Indeed, late in his life, Freud was horrified at the thought that his letters to Fliess might be published. He wrote in alarm to the friend who had purchased the letters on Freud's behalf--precisely in order to keep them from the public eye: Our correspondence was the most intimate you can imagine. It would have been highly embarrassing to have it fall into the hands of strangers. Freud was clearly troubled by the possibility that the depth of his intimacy with another man would be exposed. It was hard to entirely make out the face through the filter of time. Below the picture it said, So, there I was, for some reason, thinking back over the years . places and people . and you popped into my head . and I smiled and thought, now she was really something. Huh? That last bit seemed like a slightly suggestive choice of words. I barely knew the guy. His evidently dreamy state of mind couldn't have had much to do with me. That this person took a moment to savor the past and share a warm reminiscence was nice, I supposed. It is. Try it. Schedule an hour to spend with someone important - you. Or, like too many others, are you afraid to face yourself? Spend some time with you, as though you are really there, as though you are worth being with, as though you really count! Rationalize this paragraph away with any excuse, too busy, too many responsibilities, it won't 36 work, or any other bull and you only make your prison more secure.

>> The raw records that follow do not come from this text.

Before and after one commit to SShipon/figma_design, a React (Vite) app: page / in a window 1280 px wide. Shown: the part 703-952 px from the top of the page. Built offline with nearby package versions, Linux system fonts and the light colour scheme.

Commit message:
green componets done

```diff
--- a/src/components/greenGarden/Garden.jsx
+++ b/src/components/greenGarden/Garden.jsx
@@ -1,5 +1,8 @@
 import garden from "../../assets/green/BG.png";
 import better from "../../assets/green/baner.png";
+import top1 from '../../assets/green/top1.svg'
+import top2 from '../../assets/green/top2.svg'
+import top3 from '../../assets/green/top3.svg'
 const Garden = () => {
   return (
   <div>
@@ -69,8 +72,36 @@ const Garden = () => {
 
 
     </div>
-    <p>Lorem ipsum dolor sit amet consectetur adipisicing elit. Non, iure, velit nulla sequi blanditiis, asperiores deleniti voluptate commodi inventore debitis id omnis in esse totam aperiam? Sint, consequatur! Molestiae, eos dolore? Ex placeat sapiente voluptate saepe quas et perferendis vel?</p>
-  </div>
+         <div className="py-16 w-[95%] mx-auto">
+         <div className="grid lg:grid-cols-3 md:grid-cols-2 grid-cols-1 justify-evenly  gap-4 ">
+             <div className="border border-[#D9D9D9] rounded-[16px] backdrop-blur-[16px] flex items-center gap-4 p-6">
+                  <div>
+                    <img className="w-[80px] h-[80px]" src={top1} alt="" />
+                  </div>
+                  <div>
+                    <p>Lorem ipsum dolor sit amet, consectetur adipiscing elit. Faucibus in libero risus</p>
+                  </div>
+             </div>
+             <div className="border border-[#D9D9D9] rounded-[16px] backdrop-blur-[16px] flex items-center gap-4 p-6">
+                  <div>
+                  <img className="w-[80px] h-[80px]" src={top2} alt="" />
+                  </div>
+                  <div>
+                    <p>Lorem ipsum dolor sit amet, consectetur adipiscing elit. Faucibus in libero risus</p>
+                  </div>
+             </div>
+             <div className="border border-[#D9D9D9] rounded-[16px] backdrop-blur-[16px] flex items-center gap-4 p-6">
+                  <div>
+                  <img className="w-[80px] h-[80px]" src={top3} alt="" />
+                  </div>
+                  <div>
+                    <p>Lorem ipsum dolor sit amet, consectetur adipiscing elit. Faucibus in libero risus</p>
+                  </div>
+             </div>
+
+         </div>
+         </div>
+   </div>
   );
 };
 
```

We can't let you out, only you can. While there isn't anything particularly mysterious about a mirror, the experience can be startling. All kinds of things can happen when you confront you. You even know what you want to change. This is the most astonishing benefit: eventually we become the Coach. I know this is true because of all my clients who got better - and continued improving without me. It makes sense given the gap between the Farsighted Planner and Myopic Doer in us. Coaches can bridge that gap because they're objective, not caught up in the environment that so often corrupts us. They can remind us of our original intentions. They can recall the times when we displayed desirable behavior and help us summon up the will to do so again. That's what Coaches do. But over time, after many reminders, we learn and adapt. We recognize the situations where we'll likely stray from our plans. We think, I've been here before. By the time Fliess met him, Freud was already launched on his own Night Sea Journey. It was not just professional. It was deeply personal as well. In fact, it was the deep investigation of his own psyche, mind, and heart that culminated in the development of psychoanalysis. The science of the unconscious was the fruit of Freud's travels in the basement and attic of his own mind. At the time Fliess first encountered the young Sigmund Freud, Freud was already deep into his investigation of the puzzling group of psychological symptoms that were then designated hysteria.